posted on Tuesday, June 20, 2017
By John Sawyer, NACHC
Senate leaders, led by Majority Leader Mitch McConnell (R-KY),
have set an ambitious timeline for consideration of that chamber's
version of health care legislation, after the House passed its
version on May 4th. On June 30th, Congress leaves for a
week-long recess and the July 4th holiday, and Leader McConnell's
goal is to pass a bill before that break. Water cooler conversation
around D.C. health policy circles is nearly all focused on whether
they can meet that mark.
With tight deadlines in place and a very tight margin for error
(the GOP majority can only afford to lose two of its members,
should all Democrats vote no) Senate leaders have been playing a
game of three-dimensional chess to fashion a bill that can pass the
chamber. While the process has proceeded largely out of public view
(something for which leaders have been criticized), a broad sense
of the direction and the major sticking points is starting to
emerge. Based on what we're hearing, the following issues are still
- Medicaid. Much more so than in the
House, Senators have waded deep into the weeds of Medicaid reforms.
Senators representing states which expanded Medicaid under the ACA
have expressed concern about the House's rollback of the expansion,
though by and large appear to be advocating for a slower "phase
out" of the expansion funds, rather than for keeping it altogether.
Discussions have ranged from a three-year to a seven-year so-called
"glide path" for lowering federal funding for the expansion. More
conservative Senators are arguing that the growth rate in the
Medicaid "per-capita cap" included in the House bill was too
generous, and that more money could be saved by lowering that rate.
Debates are ongoing about if any additional areas should be "carved
out" from states' calculations of the cap, as well as how the "base
year" (or the starting point for cap calculations) should be
- Tax Credits. The House bill would
replace the ACA system of income-based subsidies for the purchase
of private insurance with a new tax credit system based instead on
a beneficiary's age. However, the
Congressional Budget Office analysis of the House bill
found that it would be difficult for these tax credits to cover the
cost of care - the CBO estimates the credits would
be particularly insufficient for low-income, rural, elderly
patients. Multiple Senators have focused their efforts on making
the tax credits more generous, especially for this particularly
vulnerable group of patients.
- Taxes. Both categories of changes
outlined above, for the most part, are costly to change, especially

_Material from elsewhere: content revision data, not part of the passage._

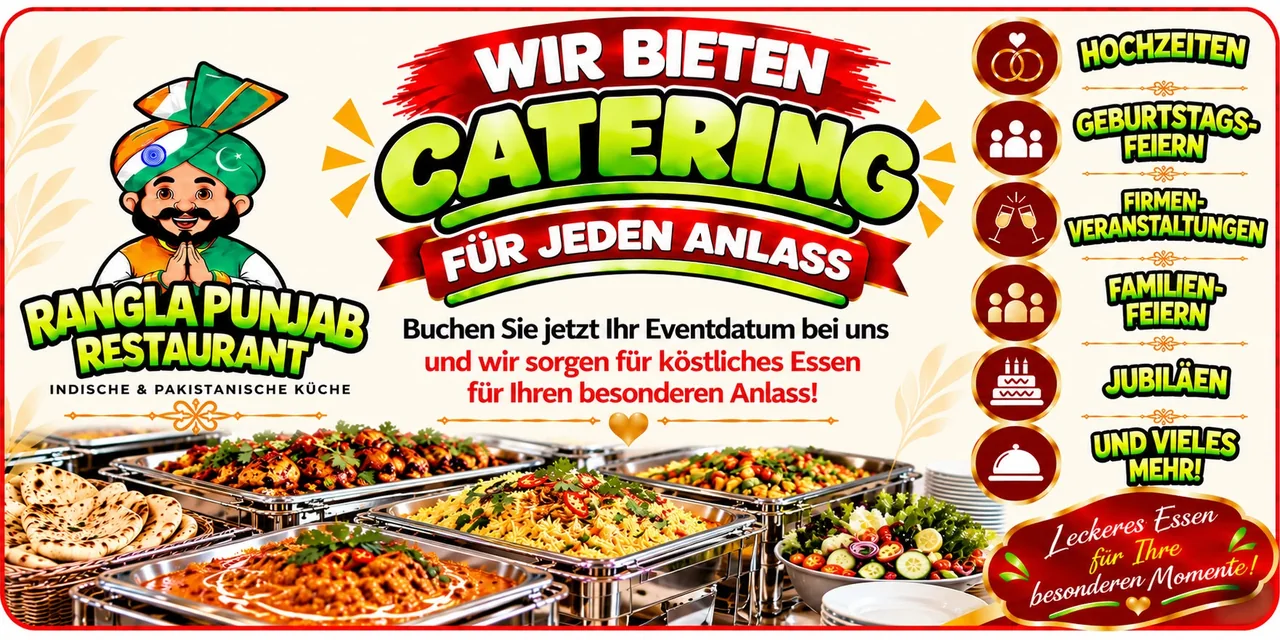
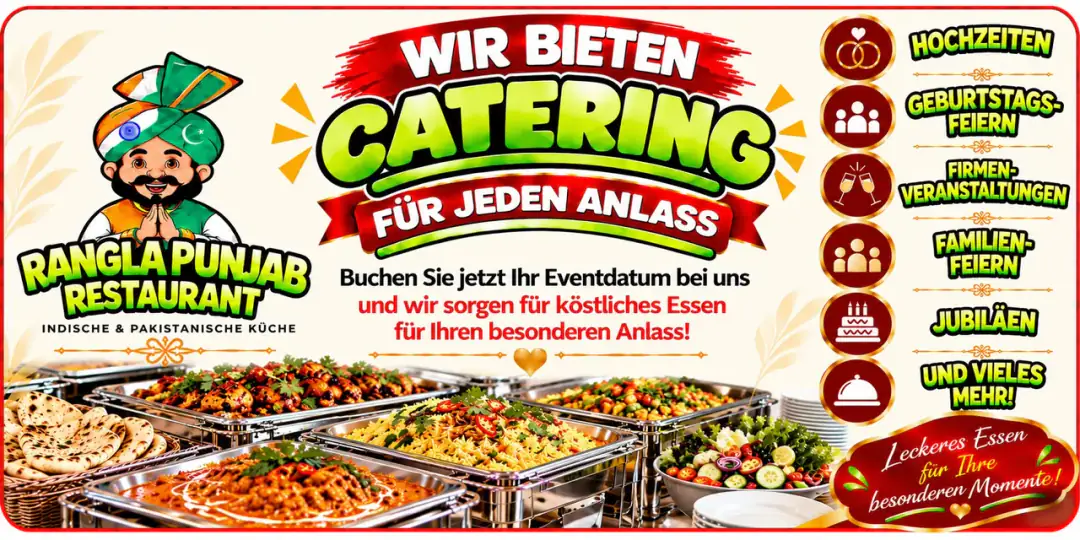
perf: lighter slider posters and small dish thumbnails for the app's lists
The five home-slider posters are recompressed (1080 px, WebP q66):
679 KB → 385 KB, revs bumped so phones fetch the new files. The menu
API now also sends a 320 px square thumbUrl per dish, and the app's
dish rows use it instead of the 640 px photo they never needed.

diff --git a/src/app/api/v1/menu/route.test.ts b/src/app/api/v1/menu/route.test.ts
@@ -249,9 +249,9 @@ describe("GET /api/v1/menu — ?locale", () => {
     const defaults = (await read(fx.slug)).venue.heroSlides;
     expect(defaults.map((s) => s.kind)).toEqual(["banner", "banner", "banner", "banner"]);
     // The points poster was replaced once (rev 2), so it carries `?v=2`.
-    expect(defaults[0]!.url).toMatch(/^https?:\/\/.+\/app-slider\/points-de\.webp\?v=2$/);
-    expect(defaults[2]!.url).toMatch(/\/app-slider\/catering-de\.webp$/);
-    expect(defaults[3]!.url).toMatch(/\/app-slider\/giftcard-de\.webp$/);
+    expect(defaults[0]!.url).toMatch(/^https?:\/\/.+\/app-slider\/points-de\.webp\?v=3$/);
+    expect(defaults[2]!.url).toMatch(/\/app-slider\/catering-de\.webp\?v=2$/);
+    expect(defaults[3]!.url).toMatch(/\/app-slider\/giftcard-de\.webp\?v=2$/);
 
     await asTenant(fx.tenantId, (tx) =>
       tx.venue.updateMany({
@@ -264,7 +264,7 @@ describe("GET /api/v1/menu — ?locale", () => {
     expect(slides).toHaveLength(3);
     expect(slides[0]).toMatchObject({ kind: "dish" });
     expect(slides[0]!.url).toMatch(/^https?:\/\/.+\/img\/t%2Fuploads%2Fb\?w=480$/);
-    expect(slides[1]!.url).toMatch(/\/app-slider\/service-de\.webp$/);
+    expect(slides[1]!.url).toMatch(/\/app-slider\/service-de\.webp\?v=2$/);
     expect(slides[2]).toMatchObject({ kind: "banner" });
     expect(slides[2]!.url).toMatch(/\/img\/t%2Fuploads%2Fp\?w=1280$/);
 

diff --git a/src/lib/hero-slides.ts b/src/lib/hero-slides.ts
@@ -55,11 +55,13 @@ const BANNER_PREFIX = "banner:";
  * picker in the dashboard exists for putting any of them BACK.
  */
 export const BUILT_IN_SLIDES = [
-  { name: "points-de", label: "Points banner (German)", kind: "banner", rev: 2 },
-  { name: "welcome-de", label: "Welcome banner (German)", kind: "banner", rev: 1 },
-  { name: "giftcard-de", label: "Gift-card banner (German)", kind: "banner", rev: 1 },
-  { name: "service-de", label: "Service promise banner (German)", kind: "banner", rev: 1 },
-  { name: "catering-de", label: "Catering banner (German)", kind: "banner", rev: 1 },
+  // Revs bumped 2026-10-02: every poster recompressed (1080 px wide,
+  // WebP q66 — about 45% lighter, 679 KB → 385 KB for the five).
+  { name: "points-de", label: "Points banner (German)", kind: "banner", rev: 3 },
+  { name: "welcome-de", label: "Welcome banner (German)", kind: "banner", rev: 2 },
+  { name: "giftcard-de", label: "Gift-card banner (German)", kind: "banner", rev: 2 },
+  { name: "service-de", label: "Service promise banner (German)", kind: "banner", rev: 2 },
+  { name: "catering-de", label: "Catering banner (German)", kind: "banner", rev: 2 },
 ] as const satisfies readonly {
   name: string;
   label: string;

diff --git a/src/lib/hero-slides.test.ts b/src/lib/hero-slides.test.ts
@@ -54,9 +54,9 @@ describe("heroSlidesOf", () => {
 
 describe("heroSlideUrl", () => {
   it("serves built-ins from /app-slider and uploads through /img", () => {
-    expect(heroSlideUrl("builtin:giftcard-de", 1280)).toBe("/app-slider/giftcard-de.webp");
+    expect(heroSlideUrl("builtin:giftcard-de", 1280)).toBe("/app-slider/giftcard-de.webp?v=2");
     // A replaced poster carries its revision, so cached phones refetch it.
-    expect(heroSlideUrl("builtin:points-de", 1280)).toBe("/app-slider/points-de.webp?v=2");
+    expect(heroSlideUrl("builtin:points-de", 1280)).toBe("/app-slider/points-de.webp?v=3");
     expect(heroSlideUrl("t/uploads/x", 480)).toBe("/img/t%2Fuploads%2Fx?w=480");
     expect(builtInLabel("builtin:giftcard-de")).toBe("Gift-card banner (German)");
     expect(builtInLabel("t/uploads/x")).toBeNull();

diff --git a/mobile/src/api.ts b/mobile/src/api.ts
@@ -32,6 +32,9 @@ export interface ApiItem {
   dietary: string[];
   spice: number;
   photoUrl: string;
+  /** The photo as a small square for list rows. Absent on a server
+   *  that predates it — fall back to `photoUrl`. */
+  thumbUrl?: string;
   variants: ApiVariant[];
 }
 export interface ApiCategory {
@@ -232,7 +235,11 @@ export async function fetchMenu(locale?: string, options?: { fresh?: boolean }):
   const categories = menu.categories.map((c) => ({
     ...c,
     photoUrl: rebaseUrl(c.photoUrl),
-    items: c.items.map((i) => ({ ...i, photoUrl: rebaseUrl(i.photoUrl) })),
+    items: c.items.map((i) => ({
+      ...i,
+      photoUrl: rebaseUrl(i.photoUrl),
+      ...(i.thumbUrl ? { thumbUrl: rebaseUrl(i.thumbUrl) } : {}),
+    })),
   }));
   return {
     ...menu,

diff --git a/src/app/api/v1/menu/route.ts b/src/app/api/v1/menu/route.ts
@@ -239,6 +239,11 @@ export async function GET(req: NextRequest): Promise<NextResponse> {
             dietary: item.dietary,
             spice: item.spice,
             photoUrl: abs(menuImageUrl(item.photoKey, item.id, 640)),
+            // The same photo as a 320 px square, for list rows: the app
+            // draws those at 84–112 pt, where the 640 px file is three
+            // times the bytes for pixels nobody sees. `photoUrl` stays the
+            // large one for the dish sheet (and for apps that predate this).
+            thumbUrl: abs(menuImageUrl(item.photoKey, item.id, 320, { square: true })),
             variants: item.variants.map((v) => ({
               id: v.id,
               name: v.name,

diff --git a/mobile/src/components.tsx b/mobile/src/components.tsx
@@ -688,7 +688,9 @@ export function DishRow({
     >
       <View style={[styles.dishPhotoBox, wide && styles.dishPhotoWide]}>
         <Image
-          source={{ uri: item.photoUrl }}
+          // The small square when the server offers one: a row never
+          // needs the 640 px file the dish sheet opens with.
+          source={{ uri: item.thumbUrl ?? item.photoUrl }}
           style={[styles.dishPhoto, wide && styles.dishPhotoWide]}
           resizeMode="cover"
         />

if Senate leaders aim to appease more moderate members by making
the bill more generous. Because Senate rules dictate that the

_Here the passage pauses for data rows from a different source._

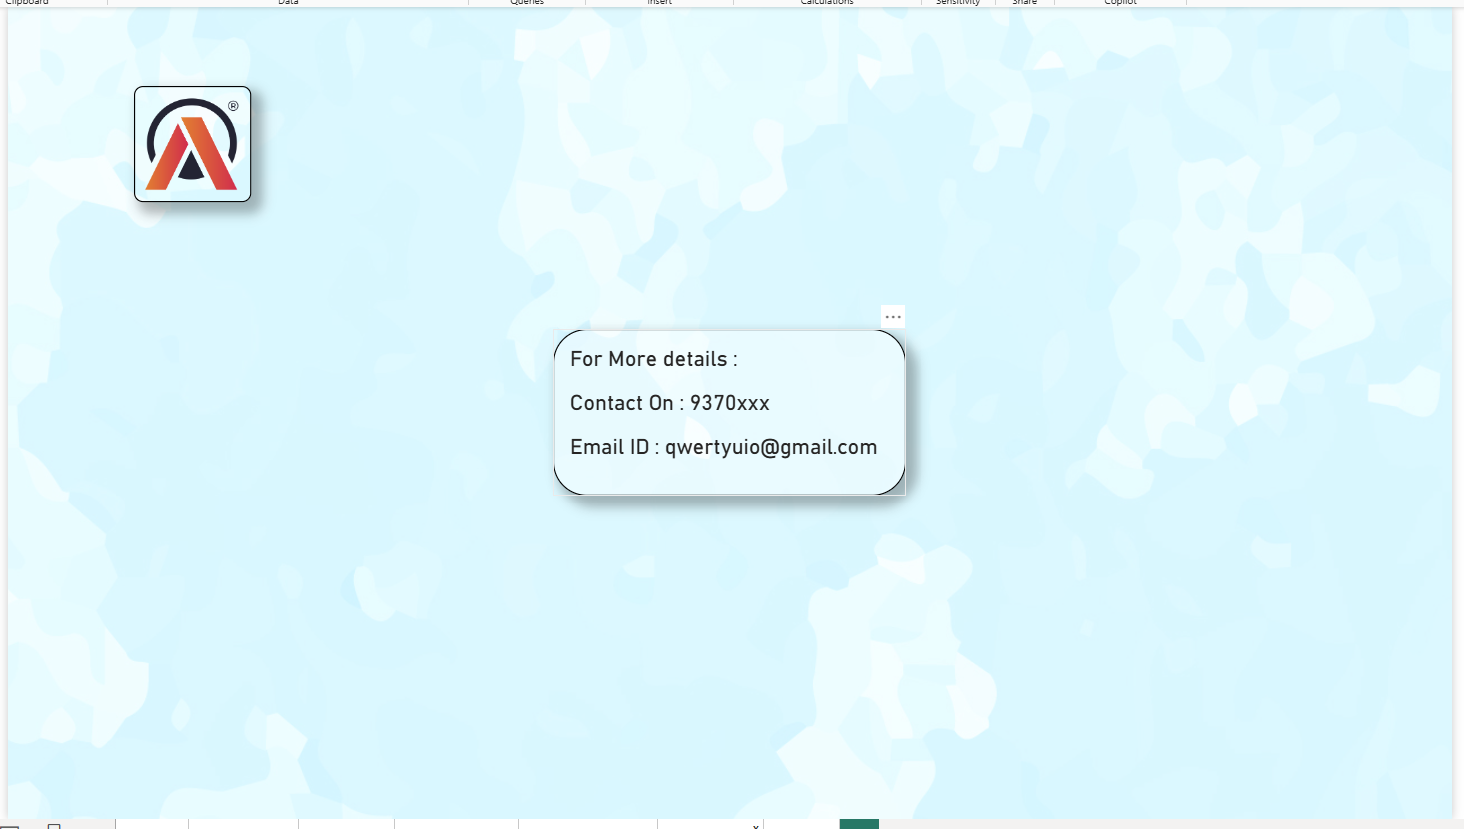
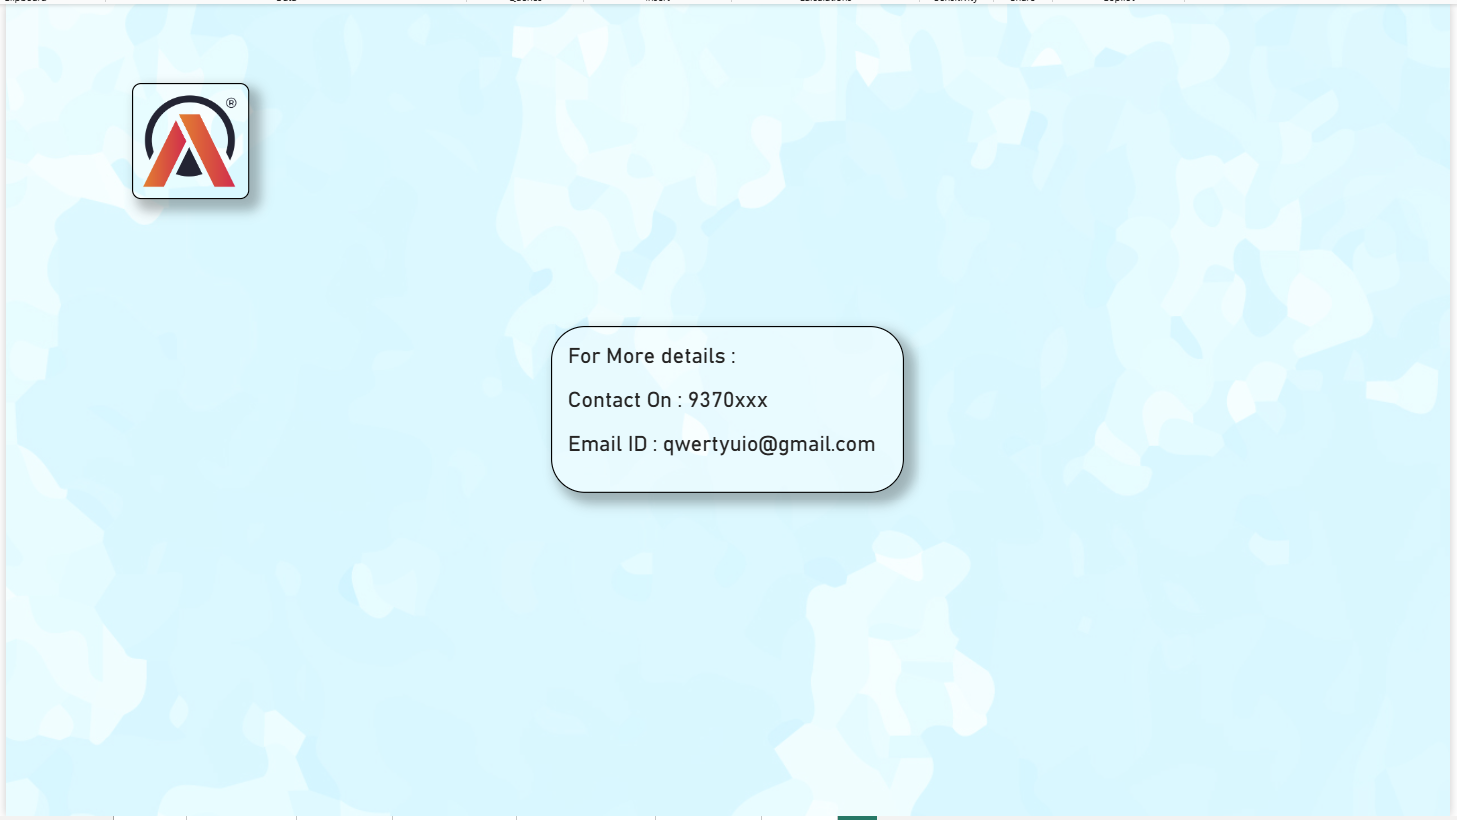
Added home page info

diff --git a/README.md b/README.md
@@ -78,19 +78,23 @@ The dashboard includes five navigable views, each designed for a specific busine
 
 View	Focus	and  Key Insights
 
-![ER Diagram](Images/Screenshot%202025-10-28%20151901.png)
+![alt text](Images/Home.png)
+
+- **Home page View**	for menu like navigation to other views
+
+![alt text](Images/Screenshot%202025-10-28%20151901.png)
 
 - **Sales View**	Regional & product-level sales performance	Actual vs. Forecast, Top/Bottom markets, Growth trends.
 
-![ER Diagram](Images/Screenshot%202025-10-28%20151908.png)
+![alt text](Images/Screenshot%202025-10-28%20151908.png)
 
 - **Marketing View**	Market share and promotional impact	Market segmentation, campaign ROI, sales uplift.
 
 
-![ER Diagram](Images/Screenshot%202025-10-28%20151855.png)
+![alt text](Images/Screenshot%202025-10-28%20151855.png)
 - **Finance View**	Revenue, cost, and profitability tracking	Net margin, deductions, freight & manufacturing costs
 
-![ER Diagram](Images/Screenshot%202025-10-28%20151914.png)
+![alt text](Images/Screenshot%202025-10-28%20151914.png)
 
 - **Supply Chain View**	Logistics and shipment analysis	Freight cost trends, delivery efficiency, demand vs. supply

Senate's bill cannot spend more (or in this case, save less) than
the House bill, Senators will need to find a way to pay for these
changes. The main avenue discussed has been to change the House
provisions when it comes to repealing taxes instituted by the ACA.
Some of these tax cuts could come out of the bill altogether, and
some could be "pushed out" to take effect further into the future.
However, conservative Senators (and now
some House members too) are weighing in with concerns
about anything less than full repeal of the ACA taxes.
- Insurance Regulations. After collapsing
in March due to a lack of support, the effort to pass the House
health care bill was revived by several amendments. One of these,
MacArthur amendment, allowed states to waive certain consumer
protections put in place by the ACA, including the prohibition on
plans charging sick patients more, and the "essential health
benefits" plans are required to cover. Questions remain over
whether the MacArthur amendment would be permissible under Senate
procedural rules, which require that all provisions of the bill be
budget-related, not policy-related.
These are by no means the only issues on the table, but
represent some of the big categories shaping the tightrope Senate
leaders must walk to pass a bill. NACHC has
expressed our concern with several aspects of the
House-passed legislation, in particular those provisions related to
Medicaid, and the effect these changes would have on health centers
and those we serve. Working in tandem with state and regional
primary care associations, health centers, and other national
partners, we continue to engage with all parties in the Senate to
improve the legislation. You can take action too - click here to weigh in with your
Senators at this critical moment.